|Preceded by||Hjalmar Branting|
|Succeeded by||Hjalmar Branting|
|Minister of Foreign Affairs|
2 October 1928 – 7 June 1930
|Prime Minister||Arvid Lindman|
|Preceded by||Eliel Löfgren|
|Succeeded by||Fredrik Ramel|
|Born||27 October 1857|
|Died||23 September 1943 (aged 85)|
|Alma mater||Uppsala University|
|Part of |
Ernst Trygger (27 October 1857 – 23 September 1943) was a Swedish
Ernst Trygger was born on the island of Skeppsholmen in Stockholm, the Swedish capital. His father was military officer Alfred Trygger. Young Ernst made an astonishing career at Uppsala University, where he became Professor of Law in 1889.
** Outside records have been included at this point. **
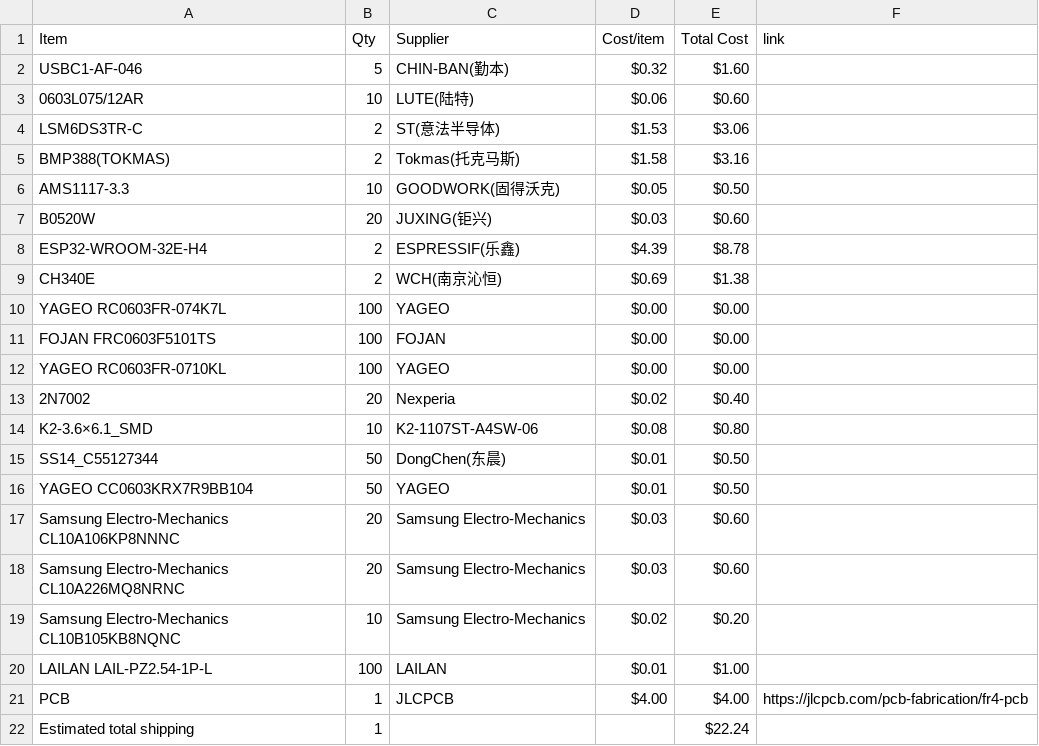
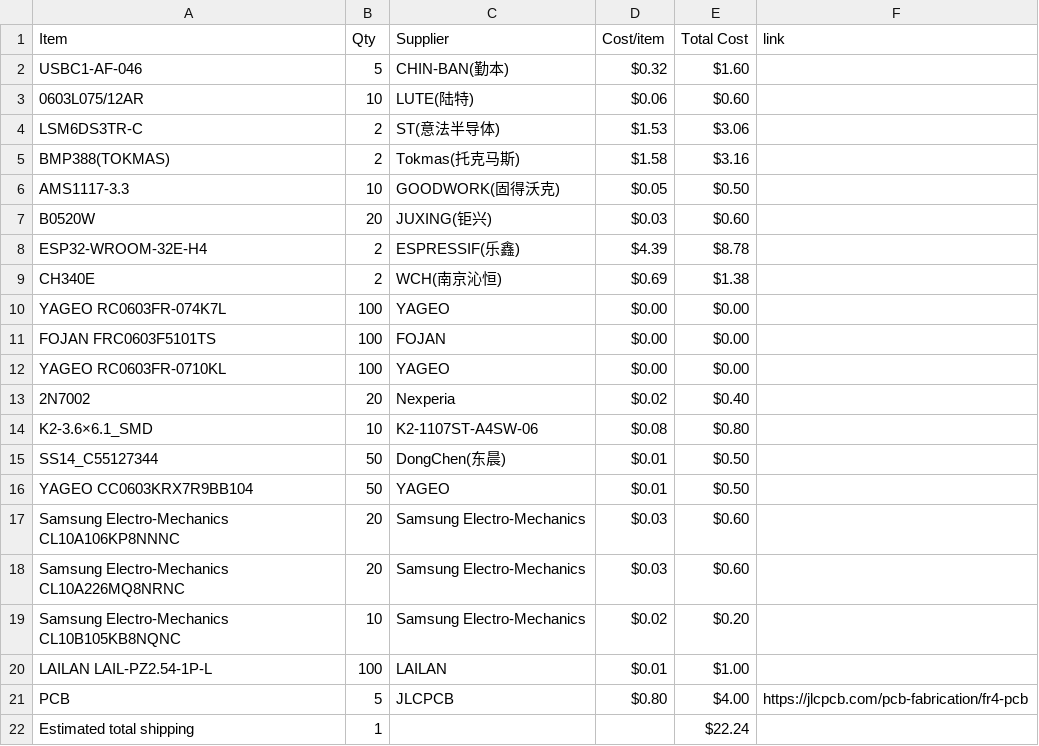
Before and after one commit to ahnaafjim/Half-life-drone-project, a CSV file: BOM.csv, drawn as a sheet.

Commit message:
Sync jimmy's small flight controller from Half Life

```diff
--- a/BOM.csv
+++ b/BOM.csv
@@ -20,3 +20,3 @@ Samsung Electro-Mechanics CL10B105KB8NQNC,10,Samsung Electro-Mechanics,$0.02,$0.
 LAILAN LAIL-PZ2.54-1P-L,100,LAILAN,$0.01,$1.00,
-PCB,1,JLCPCB,$4.00,$4.00,https://jlcpcb.com/pcb-fabrication/fr4-pcb
+PCB,5,JLCPCB,$0.80,$4.00,https://jlcpcb.com/pcb-fabrication/fr4-pcb
 Estimated total shipping,1,,,$22.24,
```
In 1891, Ernst Trygger married Signe Söderström, with whom he went on to have three children. In 1914 they had a large private villa built in Diplomatstaden, Stockholm, now home to the Swedish Bar Association.
After being elected into the first chamber of the Riksdag, Trygger gained a reputation as a good debater with deeply conservative values. He was a member of the committee of 1895-98 that was formed to revise the terms of the
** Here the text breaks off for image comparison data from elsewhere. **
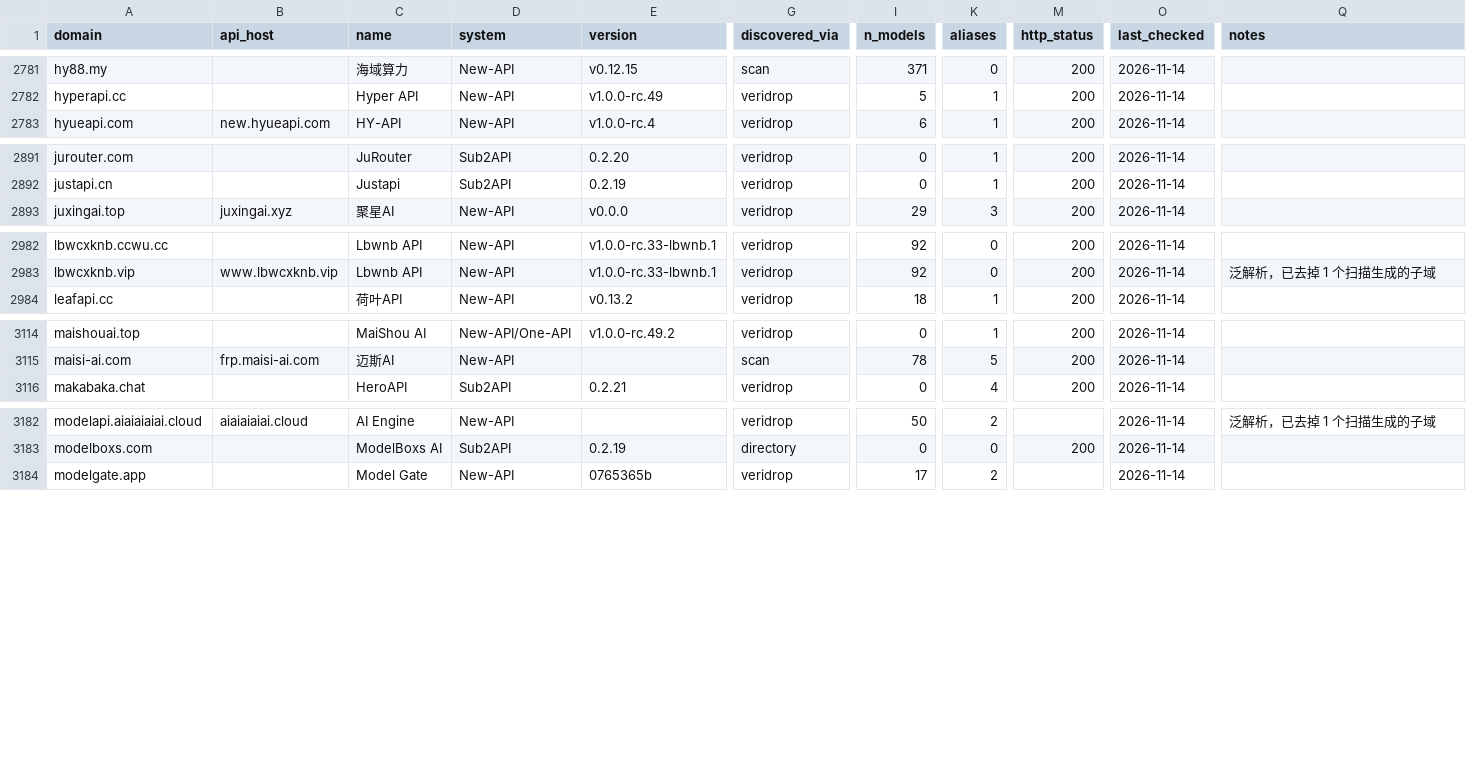
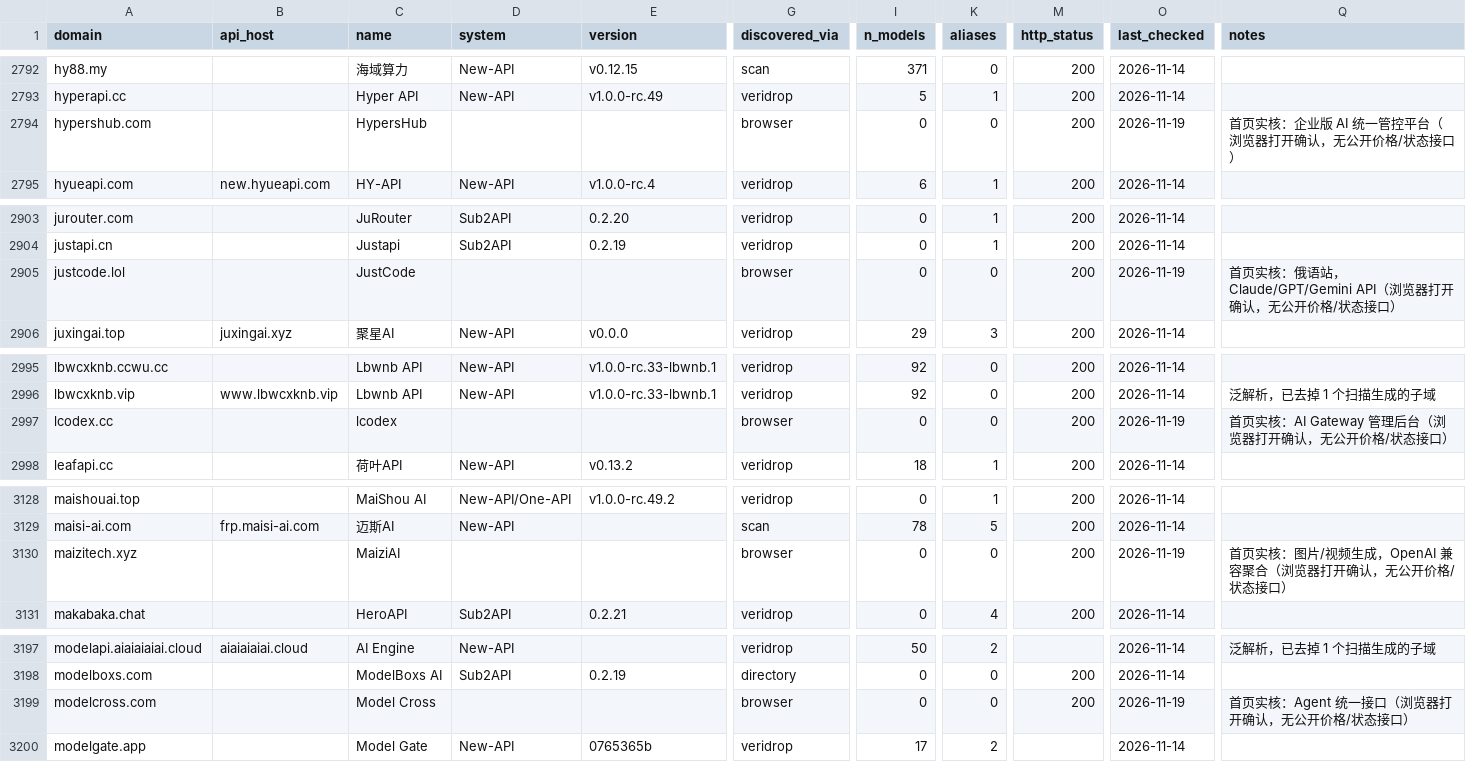
Before and after one commit to ruruamour/ai-relay-atlas, a CSV file: data/relays/relays.csv, drawn as a sheet; only a part is shown, gaps mark what is left out; rows hold the shown columns only; the diff covers the shown part only; the diff names each change by its address in the sheet, - before the commit and + after, or states it on an @@ line.

Commit message:
data: add 23 browser-verified relays that expose no public API
清单里 130 个域名逐个用浏览器打开后，有 23 个确认是中转站但一个公开价格/状态
接口都没有，此前只能躺在候选索引里。按"首页实核"补进主表：

- discovered_via=browser，n_models=0，notes 写明"浏览器打开确认，无公开价格/
  状态接口"，来源列和备注都不含糊
- 新增 23 行 → 主表 5125 → 5146 站（etok.ai、passionapi.com 合并到已有的
  api.* 行，nuoapi.com 的注册与模型广场都是关闭态）
- tools/merge.py 的 --via 增加 browser；tools/dedupe.py 的 RANK 增加
  contact(9)、browser(10)，crtsh 顺延到 11
- data/README.md 补上这两个 discovered_via 取值

```diff
--- a/data/relays/relays.csv
+++ b/data/relays/relays.csv
+row 2794: hypershub.com |  | HypersHub |  |  | browser | 0 | 0 | 200 | 2026-11-19 | 首页实核：企业版 AI 统一管控平台（浏览器打开确认，无公开价格/状态接口）
+row 2905: justcode.lol |  | JustCode |  |  | browser | 0 | 0 | 200 | 2026-11-19 | 首页实核：俄语站，Claude/GPT/Gemini API（浏览器打开确认，无公开价格/状态接口）
+row 2997: lcodex.cc |  | lcodex |  |  | browser | 0 | 0 | 200 | 2026-11-19 | 首页实核：AI Gateway 管理后台（浏览器打开确认，无公开价格/状态接口）
+row 3130: maizitech.xyz |  | MaiziAI |  |  | browser | 0 | 0 | 200 | 2026-11-19 | 首页实核：图片/视频生成，OpenAI 兼容聚合（浏览器打开确认，无公开价格/状态接口）
+row 3199: modelcross.com |  | Model Cross |  |  | browser | 0 | 0 | 200 | 2026-11-19 | 首页实核：Agent 统一接口（浏览器打开确认，无公开价格/状态接口）
```
Also changed, not shown: 16 added rows and 2 edited cells elsewhere in this file, data/relays/aliases.csv, 9 other files.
At the time of king
When the cabinet of
The major issue during Trygger's time in office was the question of defence and alignment. Leader of a minority cabinet, Trygger tried to reach a solution with broad acceptance through "intelligent adjustment" ("intelligent anpassning"). This failed due to lack of support from both the social democrats and the liberals. In the 1924 elections the support of the Right increased, nonetheless it was Branting who got to form cabinet, after even bigger electoral gains for the social democrats. Another reason in Branting's favour was the likelihood of a solution to the defence issue supported by both liberals and social democrats.
The confidence in Trygger's cabinet regarding international issues had also been somewhat damaged after an incident in the autumn of 1923. The Minister for Foreign Affairs, Carl Hederstierna, had openly during a speech before leading Swedish journalists declared his support for an defence alliance with Finland in the event of any Russo-Finnish dispute. This damaged Russo-Swedish relations at a sensitive point, when trade negotiations were about to be opened and fundamentally opposed the tacit principle of Swedish non-alignment. Hederstierna was swiftly replaced with count Erik Marks von Würtemberg.
After having served as Minister for Foreign Affairs in the cabinet of Lindman 1928–30, Trygger cut down on his political involvement and concentrated on his academic commissions. He renewed the education of Law at Uppsala university and was known as a brilliant lecturer.
Ernst Trygger died in 1943, at the age of 85, from complications after having broken his leg.